North Sea Ekofisk field reaches 50-year milestone

June 10, 2021
ConocoPhillips Norge has commemorated 50 years of production from the Ekofisk field in the southern Norwegian North Sea.

Offshore staff

TANANGER, NorwayConocoPhillips Norge has commemorated 50 years of production from the Ekofisk field in the southern Norwegian North Sea.

At the same time, the company has started production from the re-developed Tor field satellite, 13 km (8 mi) northeast of the Ekofisk Complex. Tor began producing in 1978 and was shut in 2015: the new development is based on eight wells divided between two subsea templates.

Originally, ConocoPhillips expected Ekofisk to cease operations in 1997. However, the introduction of water injection in the late 1980s improved recovery, helping to prolong production.

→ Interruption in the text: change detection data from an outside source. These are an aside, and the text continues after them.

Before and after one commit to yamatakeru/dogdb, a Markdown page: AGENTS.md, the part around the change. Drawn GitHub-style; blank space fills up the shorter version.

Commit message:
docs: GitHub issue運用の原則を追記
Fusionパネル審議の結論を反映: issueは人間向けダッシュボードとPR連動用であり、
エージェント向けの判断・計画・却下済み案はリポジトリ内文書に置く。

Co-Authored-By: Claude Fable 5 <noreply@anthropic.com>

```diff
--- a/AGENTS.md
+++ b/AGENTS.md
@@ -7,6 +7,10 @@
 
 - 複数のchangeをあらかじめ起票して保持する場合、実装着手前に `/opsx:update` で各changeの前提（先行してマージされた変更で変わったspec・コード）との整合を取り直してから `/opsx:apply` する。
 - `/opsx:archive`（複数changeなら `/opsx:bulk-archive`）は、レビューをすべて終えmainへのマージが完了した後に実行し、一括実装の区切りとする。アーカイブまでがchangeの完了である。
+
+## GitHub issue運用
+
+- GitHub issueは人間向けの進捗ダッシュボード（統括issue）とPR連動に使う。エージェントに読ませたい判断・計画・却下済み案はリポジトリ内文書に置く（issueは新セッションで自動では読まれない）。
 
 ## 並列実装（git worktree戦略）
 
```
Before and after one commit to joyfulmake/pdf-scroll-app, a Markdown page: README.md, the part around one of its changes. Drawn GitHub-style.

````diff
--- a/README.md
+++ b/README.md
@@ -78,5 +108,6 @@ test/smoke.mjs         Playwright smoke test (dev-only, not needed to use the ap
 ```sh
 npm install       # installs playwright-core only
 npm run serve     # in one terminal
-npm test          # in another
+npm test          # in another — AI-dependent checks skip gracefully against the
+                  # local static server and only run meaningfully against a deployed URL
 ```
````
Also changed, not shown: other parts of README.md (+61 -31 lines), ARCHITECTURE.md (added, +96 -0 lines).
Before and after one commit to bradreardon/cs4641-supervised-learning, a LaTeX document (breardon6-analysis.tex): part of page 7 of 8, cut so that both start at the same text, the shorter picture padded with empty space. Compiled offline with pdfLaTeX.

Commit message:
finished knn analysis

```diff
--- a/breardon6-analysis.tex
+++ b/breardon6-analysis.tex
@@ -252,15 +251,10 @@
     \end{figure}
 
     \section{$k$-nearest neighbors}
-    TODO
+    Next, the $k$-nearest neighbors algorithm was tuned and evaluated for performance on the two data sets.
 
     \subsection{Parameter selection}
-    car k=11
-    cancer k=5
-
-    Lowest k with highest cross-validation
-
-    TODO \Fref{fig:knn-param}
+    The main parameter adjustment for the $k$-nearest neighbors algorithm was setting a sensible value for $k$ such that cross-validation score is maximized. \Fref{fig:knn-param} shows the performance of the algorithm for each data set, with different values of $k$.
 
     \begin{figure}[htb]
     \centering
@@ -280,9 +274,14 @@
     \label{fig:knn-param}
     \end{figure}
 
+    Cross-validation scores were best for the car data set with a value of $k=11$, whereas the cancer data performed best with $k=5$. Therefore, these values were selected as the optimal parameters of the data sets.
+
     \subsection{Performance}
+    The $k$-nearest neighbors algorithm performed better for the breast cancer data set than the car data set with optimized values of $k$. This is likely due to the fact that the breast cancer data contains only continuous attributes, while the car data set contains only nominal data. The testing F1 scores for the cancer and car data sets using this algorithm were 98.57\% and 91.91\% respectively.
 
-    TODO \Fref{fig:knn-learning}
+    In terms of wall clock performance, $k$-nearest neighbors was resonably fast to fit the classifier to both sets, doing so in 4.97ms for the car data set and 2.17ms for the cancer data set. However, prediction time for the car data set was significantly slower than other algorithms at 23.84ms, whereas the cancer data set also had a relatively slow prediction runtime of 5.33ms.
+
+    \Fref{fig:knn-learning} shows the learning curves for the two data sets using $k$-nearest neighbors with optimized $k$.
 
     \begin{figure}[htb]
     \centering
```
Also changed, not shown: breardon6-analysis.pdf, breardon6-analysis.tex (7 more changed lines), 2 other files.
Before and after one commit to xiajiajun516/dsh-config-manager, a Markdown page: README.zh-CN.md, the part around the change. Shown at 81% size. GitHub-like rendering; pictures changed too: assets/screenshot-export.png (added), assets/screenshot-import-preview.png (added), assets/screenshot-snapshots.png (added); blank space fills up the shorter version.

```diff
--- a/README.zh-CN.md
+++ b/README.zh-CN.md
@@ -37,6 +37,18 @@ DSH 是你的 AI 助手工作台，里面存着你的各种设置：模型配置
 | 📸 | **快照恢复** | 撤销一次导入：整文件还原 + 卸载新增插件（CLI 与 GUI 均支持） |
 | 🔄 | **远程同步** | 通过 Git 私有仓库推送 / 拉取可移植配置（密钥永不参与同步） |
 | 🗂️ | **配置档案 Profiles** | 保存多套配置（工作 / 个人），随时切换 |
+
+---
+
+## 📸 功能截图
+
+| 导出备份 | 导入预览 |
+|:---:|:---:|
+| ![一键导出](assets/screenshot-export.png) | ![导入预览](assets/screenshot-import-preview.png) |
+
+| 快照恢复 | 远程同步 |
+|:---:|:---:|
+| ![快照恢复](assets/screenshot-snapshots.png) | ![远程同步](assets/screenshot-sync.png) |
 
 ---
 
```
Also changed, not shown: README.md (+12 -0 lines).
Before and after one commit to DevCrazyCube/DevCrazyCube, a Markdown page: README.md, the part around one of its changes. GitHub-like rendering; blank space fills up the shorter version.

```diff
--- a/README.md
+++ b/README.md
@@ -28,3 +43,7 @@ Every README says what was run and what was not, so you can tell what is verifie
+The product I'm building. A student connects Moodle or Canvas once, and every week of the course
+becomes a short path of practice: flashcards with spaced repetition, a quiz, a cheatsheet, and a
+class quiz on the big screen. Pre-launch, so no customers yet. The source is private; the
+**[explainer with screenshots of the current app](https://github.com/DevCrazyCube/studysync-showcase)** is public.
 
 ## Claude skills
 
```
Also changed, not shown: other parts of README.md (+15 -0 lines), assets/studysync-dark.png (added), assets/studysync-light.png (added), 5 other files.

Ekofisk produces from a reservoir 3,000 m (9,842 ft) subsurface. To date more than 3 Bbbl have been produced from the 300-m (984-ft) oil column.

Currently, the company is assessing new development projects in the Greater Ekofisk Area (GEA), along with recent discoveries elsewhere in the North Sea and in the Norwegian Sea.

Since 1971, the GEA has created estimated value of close to NOK 2,600 billion ($314 billion), with 4.2 Bbbl produced from the Ekofisk field, 1.1 Bbbl from Eldfisk, and 0.8 Bboe from other fields in the area. The recovery rate of more than 50% has comfortably exceeded the original target of 17%.

Around 3,000 people work in the GEA, with 1,000 offshore on the platforms, rigs and vessels, supported by around 900 employees at the Tananger headquarters in southern Norway.

Over the past two decades the company has implemented various emissions reductions measures in the GEA. For instance, it commissioned a new power cable between the Eldfisk Complex and the Eldfisk 2/7 B platform to replace diesel-driven power with steam power.

The project should cut CO2 emissions by 1 MM metric tons/yr and NOx emissions by 167 metric tons/yr (184 tons).

Hybrid power solutions installed in three platform supply vessels are reducing diesel consumption by up to 15%, along with emitted NOx and CO2.

Late last year a new project got under way to restrict flaring at the Ekofisk J platform. From 2022 this should cut CO2 emissions at Ekofisk by 26MM metric tons/yr (28,660 tons).

Finally, Norway’s authorities have imposed a maximum oil-in-water content in produced water from the country’s offshore fields to 30 mg/l. The oil in water concentration in the GEA fell to 6.9 mg/l in recent years.